(Kortrijk, BEL) - Rich Chinese pigeon fanciers are offering tens of thousands of euros to buy Belgian champions, to the despair of local pigeon-lovers unable to compete in such sky-high auction bids.
Pigeon-breeding is an old Chinese passion, even though long-distance pigeon-racing has never caught on the way it has in northern Europe.
In Belgium, the Netherlands, northern France, and Britain pigeon-racing can take place over distances of over 1,000 kilometres (660 miles) with birds vying to return as quickly as possible to their home roost, their homing instinct allowing them to find the way.
Champion racing pigeons can win large sums in prize money for their owners.
In Belgium, pigeon-fancying had been on the decline in recent years, but the arrival of Chinese aficionados has changed the market's dynamic.
Pigeon racing in China goes back to the Ming dynasty, when they were used as carrier pigeons.
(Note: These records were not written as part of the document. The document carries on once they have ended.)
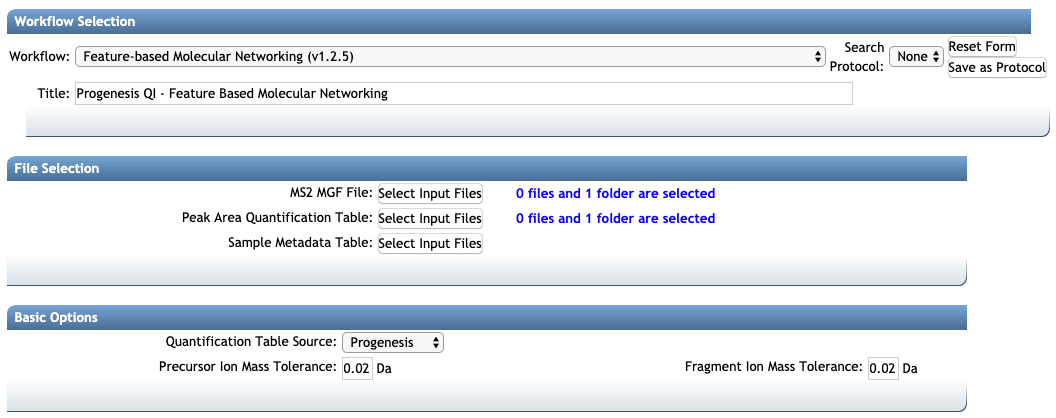
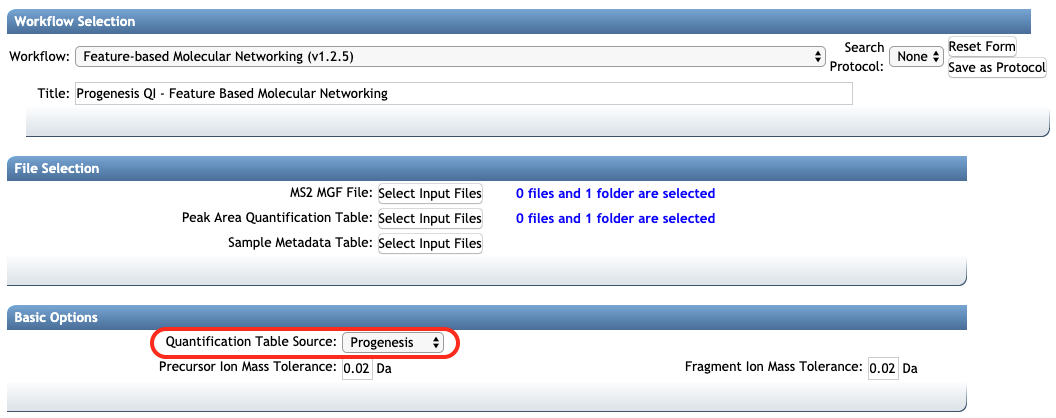
[FBMN] Update to the Progenesis QI documentation
- Detailed description of the export procedure.
- Screenshots
- Text refactoring

Changed region(s): [[0.125, 0.7775, 0.4375, 0.8708]]

diff --git a/docs/featurebasedmolecularnetworking-with-progenesisQI.md b/docs/featurebasedmolecularnetworking-with-progenesisQI.md
@@ -1,37 +1,67 @@
 ## Introduction
 
-**Feature-Based Molecular Networking** (FBMN) is a computational method that bridges popular mass spectrometry data processing tools for LC-MS/MS and molecular networking analysis on [GNPS](http://gnps.ucsd.edu). The supported tools are: [MZmine2](featurebasedmolecularnetworking-with-mzmine2.md), [OpenMS](featurebasedmolecularnetworking-with-openms.md), [MS-DIAL](featurebasedmolecularnetworking-with-ms-dial.md), [MetaboScape](featurebasedmolecularnetworking-with-metaboscape.md), [XCMS](featurebasedmolecularnetworking-with-xcms3.md), and [Progenesis QI](featurebasedmolecularnetworking-with-progenesisQI.md).
+**Feature-Based Molecular Networking** (FBMN) is a computational method that bridges popular mass spectrometry data processing tools for LC-MS/MS and molecular networking analysis on [GNPS](http://gnps.ucsd.edu). The supported tools are: [MZmine](featurebasedmolecularnetworking-with-mzmine2.md), [OpenMS](featurebasedmolecularnetworking-with-openms.md), [MS-DIAL](featurebasedmolecularnetworking-with-ms-dial.md), [MetaboScape](featurebasedmolecularnetworking-with-metaboscape.md), [XCMS](featurebasedmolecularnetworking-with-xcms3.md), and [Progenesis QI](featurebasedmolecularnetworking-with-progenesisQI.md).
 
 The main documentation for FBMN [can be accessed here](featurebasedmolecularnetworking.md).
 
-Below we describe how to use Progenesis QI with the FBMN workflow on GNPS.
+Below we describe how to use Progenesis QI with the FBMN workflow on [GNPS](http://gnps.ucsd.edu).
 
-## Using Progenesis QI and the Feature-Based Molecular Networking
+## Using Progenesis QI and the Feature-Based Molecular Networking on GNPS
 
-Progenesis QI is a proprietary LC-MS feature detection and alignment software developed by Nonlinear Dynamics (Waters, [http://www.nonlinear.com/progenesis/qi/](http://www.nonlinear.com/progenesis/qi/)) that is compatible with various proprietary and open mass spectrometry format.
+Progenesis QI is a proprietary LC-MS feature detection and alignment software developed by [Nonlinear Dynamics](http://www.nonlinear.com/progenesis/qi/](http://www.nonlinear.com/progenesis/qi/) that is compatible with Waters file format and other proprietary and open mass spectrometry format.
 
-Progenesis QI can perform feature detection, alignment and annotation of non-targeted LC-MS/MS data acquired either **in data-dependent analysis (DDA)** or **MSE data independent analysis (DIA)**, and can also uses the **ion mobility spectrometry (IMS) dimension**. Feature-based molecular networking can be performed on any of these data types processed with Progenesis QI.
+Progenesis QI can perform feature detection, alignment and annotation of non-targeted LC-MS/MS data acquired either **in data-dependent analysis (DDA)** or **MSE data independent analysis (DIA)**, and can also uses the **ion mobility spectrometry (IMS) dimension**. Feature-based molecular networking (FBMN) can be performed on **any of these data types processed with Progenesis QI**.
 
-For feature-based molecular networking with Progenesis QI, export the *feature quantification table* (.CSV file format) and the *MS/MS spectral summary* (.MSP file format), from the “Identify Compounds” submenu by using the function “Export compound measurement” and “Export fragment database”, respectively. These files can be uploaded to GNPS for FBMN analysis.
+## Running Progenesis QI for molecular networking on GNPS
+
+For more information on Progenesis QI, please refer to the official documentation at: [http://www.nonlinear.com/progenesis/qi/](http://www.nonlinear.com/progenesis/qi/).
+
+##### 1. Import and process the mass spectrometry data
+- In Progenesis QI (ver. 2.4, Nonlinear Dynamics), **import RAW data** from Waters QTof data-independent acquisition (DIA) modes such as SONAR, MSE or HDMSE. 
+- **Processed data** with Progenesis QI and export the results for GNPS analysis as indicated below. See the [Progenesis QI LC-MS tutorial](http://www.nonlinear.com/products/progenesis/lc-ms/tutorial/) and the [tutorial videos] (https://www.youtube.com/watch?v=hurottpvEO8&list=PLKkdMSX1HQ-UD8WVe9T9pcEWMzyw20FUi) for more informations.
+
+##### 2. Export the processing results
+
+In the menu, under the “Identify Compounds” tab:
+
+- Select **“Export Compound Measurement”** to export the **feature quantification table** (CSV file) containing compound intensity and annotation can be exported (see below).
+- Select **“Export fragment database”** to the export the **MS/MS spectral summary** (MSP file) containing the list of representative MS/MS spectra (see below).
+
+![img](img/featurebasedmolecularnetworking/progenesis_3.png)
+
+![img](img/featurebasedmolecularnetworking/progenesis_4.png)
 
 
-## Running Progenesis QI 
+###### Additional notes
+Alternatively, the Symphony software can be used the ion peaks in the entire RAW file can be detected, centroided, and deconvoluted, and converted to a suitable open-source data formats such as Mascot generic format (mgf), mzML, mzXML. More info on in the following note: [See more information in the Nov. 2018 Waters Technology Brief](https://www.waters.com/webassets/cms/library/docs/720006415en.pdf). These files can be processed by other softwares supported FBMN, or can be used for classical molecular networking analysis. 
 
-Please refer to the official documentation for Progenesis QI at: [http://www.nonlinear.com/progenesis/qi/](http://www.nonlinear.com/progenesis/qi/).
 
+## Running a molecular network on GNPS
 
-## Running a FBMN with Progenesis QI files
+FBMN with Progenesis QI results can be performed using the using Superquick or the standard interface:
 
-FBMN with Progenesis QI can be performed either using the [Superquick FBMN start page](https://gnps-quickstart.ucsd.edu/featurebasednetworking) or [the standard interface of the FBMN workflow](https://gnps.ucsd.edu/ProteoSAFe/index.jsp?params=%7B%22workflow%22:%22FEATURE-BASED-MOLECULAR-NETWORKING%22,%22library_on_server%22:%22d.speclibs;%22%7D) (you need to be logged in GNPS first).
+- **Use the Superquick FBMN interface**: 
+	- Go to [https://gnps-quickstart.ucsd.edu/featurebasednetworking](https://gnps-quickstart.ucsd.edu/featurebasednetworking).
+	- Select the **"Progenesis QI"** option for the "Feature Quantification Table Source".
+	- Drag and drop the **feature quantification table** (.CSV file) into the left box.
+	- Drag and drop the **MS/MS spectral summary** (.MSP file) into the right box.
+	  
 
-Upload your Progenesis QI exported files (*feature quantification table* and *MS/MS spectral summary*) to GNPS and select the "Progenesis QI" option in the "Feature Quantification Table Source".
+![img](img/featurebasedmolecularnetworking/quickstart_progenesis_5.png)
 
-![img](img/featurebasedmolecularnetworking/Progenesis_2.png)
+- **Use the standard FBMN interface**:
+	-	Refer to the [main FBMN documentation](featurebasedmolecularnetworking.md) for more informations.
 
-Refer to the [main FBMN documentation](featurebasedmolecularnetworking.md). for more information.
+![img](img/featurebasedmolecularnetworking/standard_progenesis_6.png)
+
+## Mapping Progenesis QI annotations in Cytoscape
+Progenesis QI annotations or metadata can be mapped in Cytoscape as node attribute into the molecular networks. [See the Cytoscape documentation for FBMN](featurebasedmolecularnetworking-cytoscape.md). 
+
+Helped is wanted to describe in detail the import procedure in Cytoscape.
+
 
 ## Page contributors
-Ming Wang (UCSD), Louis Felix Nothias (UCSD), Ivan Protsyuk (EMBL, Heidelberg, Germany).
+Louis Felix Nothias (UCSD), Ming Wang (UCSD), Bindesh Shrestha (Waters), Giorgis Isaac (Waters and Jonathan McSayles (Waters).
 
 ## Contribute to the Documentation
Banned during the Cultural Revolution, it made a comeback in the 1970s.
According to Chinese state media, there are about 300,000 people in the country involved in the sport.
In late January, a rich Chinese industrialist Hun Zhen Yu came to Europe and paid 250,000 euros ($328,000) for "Special Blue", a world record for a champion of legend.
The bird's former owner, Pieter Veenstra from Holland, has sold 245 pigeons over the past few years for more than two million euros, according to the specialised Pigeon Paradise (PIPA) website which claims that half its customers are from China.
Rich Chinese fanciers will pay very large amounts "if the pigeon has won several prizes and is of good lineage," said Nikolaas Gyselbrecht, the head of PIPA, speaking on the sidelines of the second world pigeon fair in Kortrijk, Belgium.
"I think Belgium is the kingdom of homing pigeons," said one of the fair's visitors, Johnson Kiang from Taiwan.
But not everyone is pleased by the Chinese invasion.
"I find it too expensive. 200,000 euros, that's not a normal price," said Marcel Candenir, who travelled to the fair from Lille in northern France.
"It's daft, it's killing the sport, how do you expect a young person to start out?" asked fellow Frenchman Gilles Vanneuville.
Willy Anquinet, a 75-year-old from the village of Gooik, near Brussels, fell victim to this new golden goose-like craze.
In early February, one of his champions -- the "Black" -- was stolen from his pigeon loft.
"I'd been offered 15,000 euros (19,600 dollars), but I wanted 20,000 so that I could buy a new car," he said.
A few days after a visit by would-be customers, "the lock to the pigeon loft was broken".
"They stole "Black" and tried to take another, but just broke its wing," he said, saddened by the loss both of his champion, and by the injury that will force the second bird to retire from competition.
Marc De Cock, who owns 600 pigeons in Temse, northern Belgium, has invested in a top-of-the-range secure lock-up for his birds, some of which are worth 100,000 euros.
They are watched by 15 video cameras, have their own shower and solarium, a sort of sauna for pigeons, and are treated like top sport champions.
De Cock is looking to sell many of his birds to Asian clients.
"The Chinese attach a lot of importance to prestige. Even if they don't want to breed them, or race them, they want to buy a luxury pigeon much like an art collector would like to buy a Rubens or a Rembrandt," said De Cock who remains very discreet about his earnings.